How is your accommodation these days, after covid-19? Merlin says, I don’t want to say.

Mum, Mary and many children agree the internet and computers, banking and cooking are all wonderful today. Tenzin says, are they? If you post this to facebook, you will get some response. That is Tara Institute. They are all struggling. Geshe Doga is not joking. Where is Merlin de Rozel Allan? His Holiness says, keep doing. His Holiness says, I don’t think he is going to like that very much. He is very tired. Khensur Rinpoche says, that’s one way of handling it. Alan is a selfish prick to the meditator. That’s where the Molloy’s are bad. Just say.

Hang up. Bye.

Photo on 20-5-20 at 12.51 pm

It’s not really a house is it?

The emptiness of the self is clear to see, if you learn to master all three stages of the path to Buddhahood. This is why you need a copy from Wisdom Publications or Tara Institute of Pabongka Rinpoche’s text, Liberation in the Palm of Your Hand.

Hang up.

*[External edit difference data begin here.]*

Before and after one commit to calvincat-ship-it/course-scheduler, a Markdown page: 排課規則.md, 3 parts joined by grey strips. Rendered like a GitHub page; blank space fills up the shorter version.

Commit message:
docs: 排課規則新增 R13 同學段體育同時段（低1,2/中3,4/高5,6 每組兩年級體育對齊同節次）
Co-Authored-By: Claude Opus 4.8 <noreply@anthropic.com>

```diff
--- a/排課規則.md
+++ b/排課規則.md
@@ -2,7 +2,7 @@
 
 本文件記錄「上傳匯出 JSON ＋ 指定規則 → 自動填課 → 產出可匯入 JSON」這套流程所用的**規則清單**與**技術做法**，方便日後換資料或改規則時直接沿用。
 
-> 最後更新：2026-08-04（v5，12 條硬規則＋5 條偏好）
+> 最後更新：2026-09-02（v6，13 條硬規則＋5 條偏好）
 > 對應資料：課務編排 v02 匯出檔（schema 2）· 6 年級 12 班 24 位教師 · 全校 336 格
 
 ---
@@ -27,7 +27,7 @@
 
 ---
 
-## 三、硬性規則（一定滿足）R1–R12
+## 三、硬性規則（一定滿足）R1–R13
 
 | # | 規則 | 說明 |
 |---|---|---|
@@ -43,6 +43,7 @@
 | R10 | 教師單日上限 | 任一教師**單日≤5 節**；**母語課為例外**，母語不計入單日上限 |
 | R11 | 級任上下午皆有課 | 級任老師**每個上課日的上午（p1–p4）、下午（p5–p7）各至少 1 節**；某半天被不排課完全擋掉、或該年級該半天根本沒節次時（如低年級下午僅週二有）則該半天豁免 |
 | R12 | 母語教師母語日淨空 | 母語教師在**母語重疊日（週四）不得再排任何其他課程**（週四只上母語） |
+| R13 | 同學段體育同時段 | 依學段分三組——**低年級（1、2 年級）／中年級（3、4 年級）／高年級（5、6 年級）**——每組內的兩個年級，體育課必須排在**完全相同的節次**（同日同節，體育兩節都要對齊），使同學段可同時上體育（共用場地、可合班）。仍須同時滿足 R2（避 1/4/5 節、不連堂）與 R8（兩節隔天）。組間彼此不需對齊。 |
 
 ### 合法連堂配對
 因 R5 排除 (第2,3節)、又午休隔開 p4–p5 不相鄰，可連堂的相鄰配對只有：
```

This is the conversation online. It is just really, really mental. His Holiness says, just say that. Poor Queen Elisabeth. What sort of a whore is Shirley Bassey? Why don’t you just take refuge in the three jewels and generate bodhicitta? Samsara, suffering cyclic existence is just cruel and everyone needs to get over this disease of the body, speech and mind. Om mani padme hum. Om many padme hum. Om mani padme hum. Arya’s think differently and they are far more reliable than the worldly to rely upon, seek refuge in, turn to for guidance and follow religiously.

Shirley Bassey is a slut. Why don’t you just take your whole dress off? It would be funny if you just farted. What would possess you to do that? Lust.

What next?